Can Mixed-Use Developers Break Into New York's Suburbs?
Members of New York's development community are embracing the idea of walkable growth in the city's suburbs.
Developers, an economist and the director of a New York community group gathered to discuss the exhaustive George Washington University School of Business Center for Urban Development and Analysis study that found only 2.5% of the Tri-State region's land is walkable urban at the presentation of the report's findings at 4 World Trade Center this week.
The report served more as a plan of action and rallying cry for developers to focus their energy more on downtowns of rail-linked suburbs, rather than in the already walkable New York City center of the region. It called for a breakup in urban planning circles with the suburban/urban dichotomy of thinking, instead focusing on development centered on improving local walkability.
Although the report identifies Chinatown as the most walkable area of the region, Asian Americans for Equality equality fund director Isabelle Leighton warned that the demand for walkable space is causing urban gentrification, and Chinatown is gentrifying very quickly.
"Citywide we have seen that over the last 10 years, rents in New York City have increased by 22%," Leighton said. "But in gentrifying places, that number is 35%."
Additionally, Leighton said she wants to see more services for low-income people to go with walkability in increasing high-density housing along transit corridors.
Taconic Investment Partners CEO Charles Bendit said he took particular interest in the finding that real estate values in walkable areas were on average two and a half times the value of drivable suburban areas. The developer and real estate operator said that he has observed firsthand the mismatch of demand for walkable and drivable suburban real estate.
"I have not seen any change in office rents in many New Jersey suburbs and Westchester in the last 30 years," Bendit said. "But my firm bought a building in New York City in the 1980s which first rented for $45/SF that now fetches nearly $400/SF. That shows the incredible demand for walkable real estate."
Redfin economist Nela Richardson said she endorsed the report's finding that walkable development leads to social equity. She said social equity means everyone living in a community has access to opportunity and an ability to take advantage of regional economic growth.

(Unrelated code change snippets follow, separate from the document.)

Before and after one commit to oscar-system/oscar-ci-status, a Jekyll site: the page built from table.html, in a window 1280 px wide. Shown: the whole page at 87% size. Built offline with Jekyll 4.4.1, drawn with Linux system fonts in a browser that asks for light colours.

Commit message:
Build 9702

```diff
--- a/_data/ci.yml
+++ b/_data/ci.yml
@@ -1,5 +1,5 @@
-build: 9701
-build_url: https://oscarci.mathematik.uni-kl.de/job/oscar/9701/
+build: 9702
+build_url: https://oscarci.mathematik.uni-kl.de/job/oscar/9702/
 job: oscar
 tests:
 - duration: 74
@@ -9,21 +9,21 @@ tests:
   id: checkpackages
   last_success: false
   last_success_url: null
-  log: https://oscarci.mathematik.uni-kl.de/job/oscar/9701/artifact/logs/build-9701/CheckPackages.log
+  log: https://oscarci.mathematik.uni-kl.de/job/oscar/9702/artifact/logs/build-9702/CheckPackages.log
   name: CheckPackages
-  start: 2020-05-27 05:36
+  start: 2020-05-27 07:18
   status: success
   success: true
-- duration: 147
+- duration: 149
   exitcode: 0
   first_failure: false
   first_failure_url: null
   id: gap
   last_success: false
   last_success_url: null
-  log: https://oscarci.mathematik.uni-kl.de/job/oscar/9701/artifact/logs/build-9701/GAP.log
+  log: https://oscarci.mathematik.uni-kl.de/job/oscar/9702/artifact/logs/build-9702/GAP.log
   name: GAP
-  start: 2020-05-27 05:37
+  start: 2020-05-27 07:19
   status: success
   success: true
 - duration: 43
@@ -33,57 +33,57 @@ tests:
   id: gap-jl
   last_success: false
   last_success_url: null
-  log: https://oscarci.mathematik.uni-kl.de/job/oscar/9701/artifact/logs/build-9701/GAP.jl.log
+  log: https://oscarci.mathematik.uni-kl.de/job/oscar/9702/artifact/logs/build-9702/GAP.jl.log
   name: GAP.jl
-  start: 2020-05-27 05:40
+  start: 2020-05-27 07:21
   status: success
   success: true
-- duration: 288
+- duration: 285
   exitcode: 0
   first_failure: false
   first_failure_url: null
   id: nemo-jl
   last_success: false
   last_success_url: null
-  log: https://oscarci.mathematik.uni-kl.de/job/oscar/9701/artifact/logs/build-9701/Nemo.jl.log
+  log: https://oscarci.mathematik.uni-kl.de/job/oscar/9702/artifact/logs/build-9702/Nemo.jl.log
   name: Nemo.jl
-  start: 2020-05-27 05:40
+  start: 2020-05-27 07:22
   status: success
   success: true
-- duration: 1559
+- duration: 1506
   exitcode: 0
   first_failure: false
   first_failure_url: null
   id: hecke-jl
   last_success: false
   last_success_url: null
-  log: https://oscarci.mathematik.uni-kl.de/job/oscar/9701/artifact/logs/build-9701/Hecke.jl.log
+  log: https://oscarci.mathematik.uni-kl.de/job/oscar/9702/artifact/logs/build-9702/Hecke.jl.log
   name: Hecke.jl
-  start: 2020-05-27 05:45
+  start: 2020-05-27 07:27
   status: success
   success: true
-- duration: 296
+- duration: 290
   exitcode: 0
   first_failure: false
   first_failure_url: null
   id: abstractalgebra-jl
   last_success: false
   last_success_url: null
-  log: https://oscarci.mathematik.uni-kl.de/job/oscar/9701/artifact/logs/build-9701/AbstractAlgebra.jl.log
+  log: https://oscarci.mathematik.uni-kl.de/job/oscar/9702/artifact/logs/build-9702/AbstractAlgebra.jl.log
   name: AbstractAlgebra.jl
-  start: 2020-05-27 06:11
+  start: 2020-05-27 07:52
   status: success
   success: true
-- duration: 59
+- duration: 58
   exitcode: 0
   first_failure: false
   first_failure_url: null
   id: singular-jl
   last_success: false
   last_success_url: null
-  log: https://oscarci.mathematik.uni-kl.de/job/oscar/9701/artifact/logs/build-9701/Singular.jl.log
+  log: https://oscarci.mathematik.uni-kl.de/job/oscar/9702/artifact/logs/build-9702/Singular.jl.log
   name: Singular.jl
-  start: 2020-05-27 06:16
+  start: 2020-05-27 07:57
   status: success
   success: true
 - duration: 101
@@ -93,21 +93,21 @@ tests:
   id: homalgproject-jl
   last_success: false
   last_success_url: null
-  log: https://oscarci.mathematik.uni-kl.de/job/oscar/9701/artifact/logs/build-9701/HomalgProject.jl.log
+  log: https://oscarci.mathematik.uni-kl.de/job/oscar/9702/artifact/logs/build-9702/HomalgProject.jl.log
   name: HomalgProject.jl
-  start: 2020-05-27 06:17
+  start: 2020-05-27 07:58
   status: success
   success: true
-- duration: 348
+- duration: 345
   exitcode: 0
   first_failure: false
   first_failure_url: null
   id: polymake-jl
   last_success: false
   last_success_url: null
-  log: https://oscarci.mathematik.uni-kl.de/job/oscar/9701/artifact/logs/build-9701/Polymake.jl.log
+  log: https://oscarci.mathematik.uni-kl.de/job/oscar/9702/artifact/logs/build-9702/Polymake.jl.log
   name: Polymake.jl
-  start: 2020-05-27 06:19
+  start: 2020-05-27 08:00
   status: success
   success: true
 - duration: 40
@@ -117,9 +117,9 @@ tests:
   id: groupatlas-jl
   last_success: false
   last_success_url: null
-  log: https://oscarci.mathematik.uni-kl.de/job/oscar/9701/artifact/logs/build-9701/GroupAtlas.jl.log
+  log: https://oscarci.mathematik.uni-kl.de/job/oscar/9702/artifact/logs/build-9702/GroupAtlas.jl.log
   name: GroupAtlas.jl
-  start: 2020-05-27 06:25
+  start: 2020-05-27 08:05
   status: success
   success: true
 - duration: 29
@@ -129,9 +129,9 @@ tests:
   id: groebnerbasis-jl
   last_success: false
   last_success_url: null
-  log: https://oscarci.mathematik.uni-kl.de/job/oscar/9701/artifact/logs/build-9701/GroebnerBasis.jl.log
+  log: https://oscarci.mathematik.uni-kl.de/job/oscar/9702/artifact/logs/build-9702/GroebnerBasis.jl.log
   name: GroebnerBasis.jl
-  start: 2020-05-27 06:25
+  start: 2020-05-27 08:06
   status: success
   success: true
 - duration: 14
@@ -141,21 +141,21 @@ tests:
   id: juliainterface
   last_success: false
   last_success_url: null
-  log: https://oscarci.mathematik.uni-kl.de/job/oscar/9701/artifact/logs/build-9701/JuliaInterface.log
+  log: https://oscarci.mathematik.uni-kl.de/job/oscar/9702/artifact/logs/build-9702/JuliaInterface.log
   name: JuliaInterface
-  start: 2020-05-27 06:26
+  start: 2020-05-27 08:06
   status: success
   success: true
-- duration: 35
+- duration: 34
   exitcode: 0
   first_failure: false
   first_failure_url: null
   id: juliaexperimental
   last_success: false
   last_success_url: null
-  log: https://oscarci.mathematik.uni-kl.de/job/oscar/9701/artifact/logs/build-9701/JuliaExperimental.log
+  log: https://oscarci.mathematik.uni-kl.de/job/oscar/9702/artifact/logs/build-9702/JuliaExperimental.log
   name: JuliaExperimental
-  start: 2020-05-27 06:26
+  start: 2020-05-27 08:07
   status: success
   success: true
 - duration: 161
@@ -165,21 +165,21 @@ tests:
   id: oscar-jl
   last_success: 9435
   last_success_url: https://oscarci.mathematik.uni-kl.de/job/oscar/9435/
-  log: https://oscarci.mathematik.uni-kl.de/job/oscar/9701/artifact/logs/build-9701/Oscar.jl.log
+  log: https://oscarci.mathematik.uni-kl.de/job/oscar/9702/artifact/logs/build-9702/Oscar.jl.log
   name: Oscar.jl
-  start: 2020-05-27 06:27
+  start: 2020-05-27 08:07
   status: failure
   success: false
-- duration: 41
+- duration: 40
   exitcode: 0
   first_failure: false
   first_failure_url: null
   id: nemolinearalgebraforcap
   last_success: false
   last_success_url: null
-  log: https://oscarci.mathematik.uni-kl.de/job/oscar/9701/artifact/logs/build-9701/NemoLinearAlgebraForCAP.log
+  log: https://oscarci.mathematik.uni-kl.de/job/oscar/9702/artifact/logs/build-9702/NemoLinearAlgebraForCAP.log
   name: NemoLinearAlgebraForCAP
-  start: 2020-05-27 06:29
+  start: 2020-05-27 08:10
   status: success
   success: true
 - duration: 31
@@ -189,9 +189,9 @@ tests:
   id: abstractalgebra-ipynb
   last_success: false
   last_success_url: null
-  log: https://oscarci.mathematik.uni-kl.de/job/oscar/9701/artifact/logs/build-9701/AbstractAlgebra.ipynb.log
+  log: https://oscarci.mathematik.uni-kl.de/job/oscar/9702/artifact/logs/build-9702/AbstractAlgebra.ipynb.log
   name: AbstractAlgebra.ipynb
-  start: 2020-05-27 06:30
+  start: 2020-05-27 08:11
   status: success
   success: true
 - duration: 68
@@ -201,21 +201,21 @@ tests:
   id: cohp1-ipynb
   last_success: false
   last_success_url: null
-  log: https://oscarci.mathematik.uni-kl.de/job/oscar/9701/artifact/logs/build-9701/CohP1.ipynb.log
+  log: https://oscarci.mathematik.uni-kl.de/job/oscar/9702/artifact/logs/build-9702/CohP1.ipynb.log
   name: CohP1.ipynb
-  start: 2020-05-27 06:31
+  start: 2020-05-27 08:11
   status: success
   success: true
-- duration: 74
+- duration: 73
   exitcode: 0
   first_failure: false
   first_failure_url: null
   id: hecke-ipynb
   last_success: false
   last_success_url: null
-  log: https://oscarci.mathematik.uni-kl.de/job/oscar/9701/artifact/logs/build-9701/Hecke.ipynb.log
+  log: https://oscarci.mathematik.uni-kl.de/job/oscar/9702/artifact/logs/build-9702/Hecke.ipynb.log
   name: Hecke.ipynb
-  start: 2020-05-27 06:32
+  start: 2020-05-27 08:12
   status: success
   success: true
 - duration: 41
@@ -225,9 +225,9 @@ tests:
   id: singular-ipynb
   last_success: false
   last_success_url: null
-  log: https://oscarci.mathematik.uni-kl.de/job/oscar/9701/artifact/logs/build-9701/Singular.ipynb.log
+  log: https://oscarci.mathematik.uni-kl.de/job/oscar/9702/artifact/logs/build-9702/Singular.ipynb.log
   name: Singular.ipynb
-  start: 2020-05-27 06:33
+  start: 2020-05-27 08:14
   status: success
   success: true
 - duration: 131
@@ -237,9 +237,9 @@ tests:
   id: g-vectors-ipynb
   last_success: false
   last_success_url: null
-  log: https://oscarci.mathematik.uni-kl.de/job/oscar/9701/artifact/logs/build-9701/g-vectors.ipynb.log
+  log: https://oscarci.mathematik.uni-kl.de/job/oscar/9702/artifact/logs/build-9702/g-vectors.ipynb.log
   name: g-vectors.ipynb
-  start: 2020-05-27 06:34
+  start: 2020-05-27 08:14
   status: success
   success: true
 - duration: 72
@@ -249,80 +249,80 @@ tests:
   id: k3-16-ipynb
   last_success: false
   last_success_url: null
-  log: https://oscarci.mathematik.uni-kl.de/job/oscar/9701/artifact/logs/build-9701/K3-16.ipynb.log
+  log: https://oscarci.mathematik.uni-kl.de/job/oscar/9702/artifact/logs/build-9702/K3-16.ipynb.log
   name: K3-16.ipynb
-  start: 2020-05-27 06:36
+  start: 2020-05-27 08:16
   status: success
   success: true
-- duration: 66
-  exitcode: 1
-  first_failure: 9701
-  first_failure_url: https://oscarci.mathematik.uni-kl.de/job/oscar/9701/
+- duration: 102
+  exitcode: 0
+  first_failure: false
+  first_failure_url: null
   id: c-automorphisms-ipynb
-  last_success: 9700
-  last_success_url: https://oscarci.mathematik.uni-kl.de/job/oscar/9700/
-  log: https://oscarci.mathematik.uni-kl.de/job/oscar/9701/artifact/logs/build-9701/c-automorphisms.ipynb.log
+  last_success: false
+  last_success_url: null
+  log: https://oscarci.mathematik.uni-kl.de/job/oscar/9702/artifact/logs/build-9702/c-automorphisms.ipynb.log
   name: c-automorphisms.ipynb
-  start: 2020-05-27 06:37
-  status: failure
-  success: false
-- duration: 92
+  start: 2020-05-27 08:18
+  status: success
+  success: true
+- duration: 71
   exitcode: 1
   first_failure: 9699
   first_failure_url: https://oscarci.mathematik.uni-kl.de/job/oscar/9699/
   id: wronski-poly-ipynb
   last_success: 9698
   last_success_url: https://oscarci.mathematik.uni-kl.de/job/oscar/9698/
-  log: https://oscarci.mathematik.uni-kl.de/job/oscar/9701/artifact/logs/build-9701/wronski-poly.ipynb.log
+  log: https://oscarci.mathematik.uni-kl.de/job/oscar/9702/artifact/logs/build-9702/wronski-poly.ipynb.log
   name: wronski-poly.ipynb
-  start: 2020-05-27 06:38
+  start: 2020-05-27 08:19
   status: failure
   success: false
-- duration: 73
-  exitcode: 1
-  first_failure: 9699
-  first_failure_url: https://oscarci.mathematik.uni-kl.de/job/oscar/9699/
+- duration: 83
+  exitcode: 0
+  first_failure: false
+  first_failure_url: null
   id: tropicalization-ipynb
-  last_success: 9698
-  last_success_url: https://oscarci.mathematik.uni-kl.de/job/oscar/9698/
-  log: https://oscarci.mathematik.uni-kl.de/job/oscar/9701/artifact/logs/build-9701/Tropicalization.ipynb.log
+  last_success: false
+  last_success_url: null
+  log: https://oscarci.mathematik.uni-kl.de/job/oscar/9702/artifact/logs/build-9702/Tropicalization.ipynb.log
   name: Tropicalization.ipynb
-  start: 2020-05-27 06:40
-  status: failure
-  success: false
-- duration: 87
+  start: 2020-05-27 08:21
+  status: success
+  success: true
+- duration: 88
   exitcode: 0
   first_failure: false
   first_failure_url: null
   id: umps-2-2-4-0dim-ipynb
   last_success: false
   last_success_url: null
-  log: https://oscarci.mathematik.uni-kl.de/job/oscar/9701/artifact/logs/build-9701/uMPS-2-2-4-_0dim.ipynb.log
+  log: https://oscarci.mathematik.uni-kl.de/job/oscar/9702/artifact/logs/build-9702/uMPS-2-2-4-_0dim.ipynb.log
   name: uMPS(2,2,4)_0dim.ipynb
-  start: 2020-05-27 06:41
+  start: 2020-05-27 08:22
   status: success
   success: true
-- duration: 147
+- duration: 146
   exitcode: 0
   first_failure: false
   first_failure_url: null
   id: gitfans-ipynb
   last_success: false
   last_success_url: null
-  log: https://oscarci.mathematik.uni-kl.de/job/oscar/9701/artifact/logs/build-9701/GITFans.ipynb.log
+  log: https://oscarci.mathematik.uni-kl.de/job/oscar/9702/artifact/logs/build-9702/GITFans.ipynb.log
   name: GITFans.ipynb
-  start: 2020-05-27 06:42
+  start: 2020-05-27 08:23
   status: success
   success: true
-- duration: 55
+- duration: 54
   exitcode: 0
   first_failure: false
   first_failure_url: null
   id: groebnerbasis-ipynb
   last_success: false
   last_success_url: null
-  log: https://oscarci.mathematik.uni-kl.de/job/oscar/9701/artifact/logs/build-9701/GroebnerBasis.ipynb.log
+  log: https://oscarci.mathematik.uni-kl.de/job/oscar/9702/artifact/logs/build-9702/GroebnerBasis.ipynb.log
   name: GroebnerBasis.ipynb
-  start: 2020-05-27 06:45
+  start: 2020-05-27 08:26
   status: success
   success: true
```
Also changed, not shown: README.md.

"We have to frame this into an economic issue, rather than an affordable housing issue," Richardson said. "The pie is growing bigger, but we are making it so that people who work can't afford the pies."
Neighborhoods in the United States most open to people of all walks of life need to have the most diverse housing types. Richardson used Takoma Park, Md., as an example for others to follow; the community has the most varied housing stock and it close to Washington, DC.
While the development community could be eager to branch out with walkable development, it seems there is a lot of public education to do before the findings of the report become accepted by the greater community especially, those in suburbs who may not want to see change.
"We need to go to these communities and transform NIMBY into YIMBY," GWU CREUA chair Christopher Leinberger said.